## Extracted records
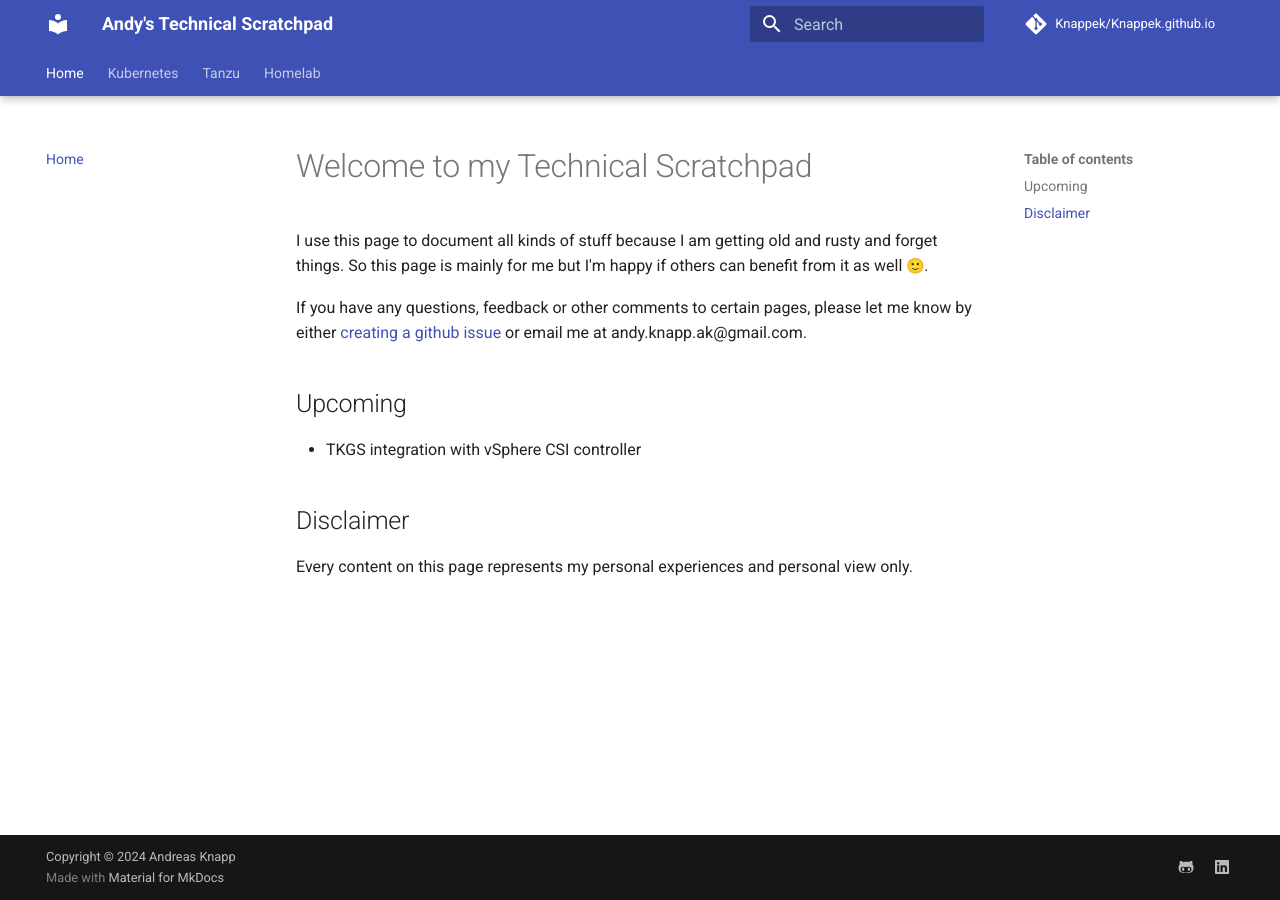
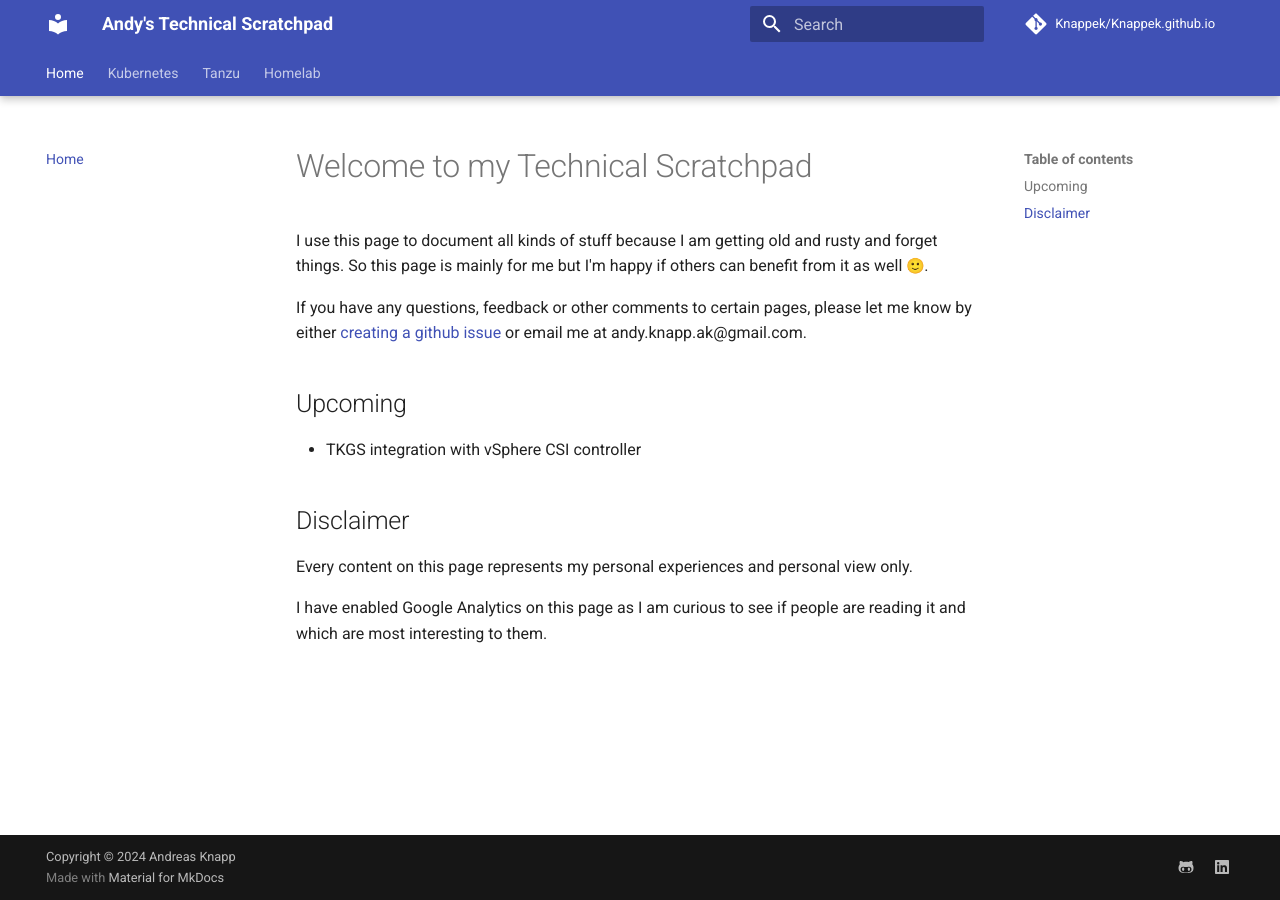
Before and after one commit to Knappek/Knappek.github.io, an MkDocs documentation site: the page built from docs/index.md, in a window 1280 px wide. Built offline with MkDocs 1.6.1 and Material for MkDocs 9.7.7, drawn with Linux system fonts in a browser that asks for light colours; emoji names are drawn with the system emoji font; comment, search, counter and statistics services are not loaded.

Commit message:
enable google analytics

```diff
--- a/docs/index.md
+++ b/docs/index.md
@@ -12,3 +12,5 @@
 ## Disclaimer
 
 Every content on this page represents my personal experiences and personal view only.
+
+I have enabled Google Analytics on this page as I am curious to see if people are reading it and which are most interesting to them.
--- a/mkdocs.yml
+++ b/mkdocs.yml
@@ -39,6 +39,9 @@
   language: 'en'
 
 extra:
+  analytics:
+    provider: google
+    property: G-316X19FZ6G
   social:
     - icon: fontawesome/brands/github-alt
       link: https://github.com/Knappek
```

## Your task
Each line of the listing that includes the word "Knappek" should be copied out.

## Exercise solution
Before and after one commit to Knappek/Knappek.github.io, an MkDocs documentation site: the page built from docs/index.md, in a window 1280 px wide. Built offline with MkDocs 1.6.1 and Material for MkDocs 9.7.7, drawn with Linux system fonts in a browser that asks for light colours; emoji names are drawn with the system emoji font; comment, search, counter and statistics services are not loaded.
       link: https://github.com/Knappek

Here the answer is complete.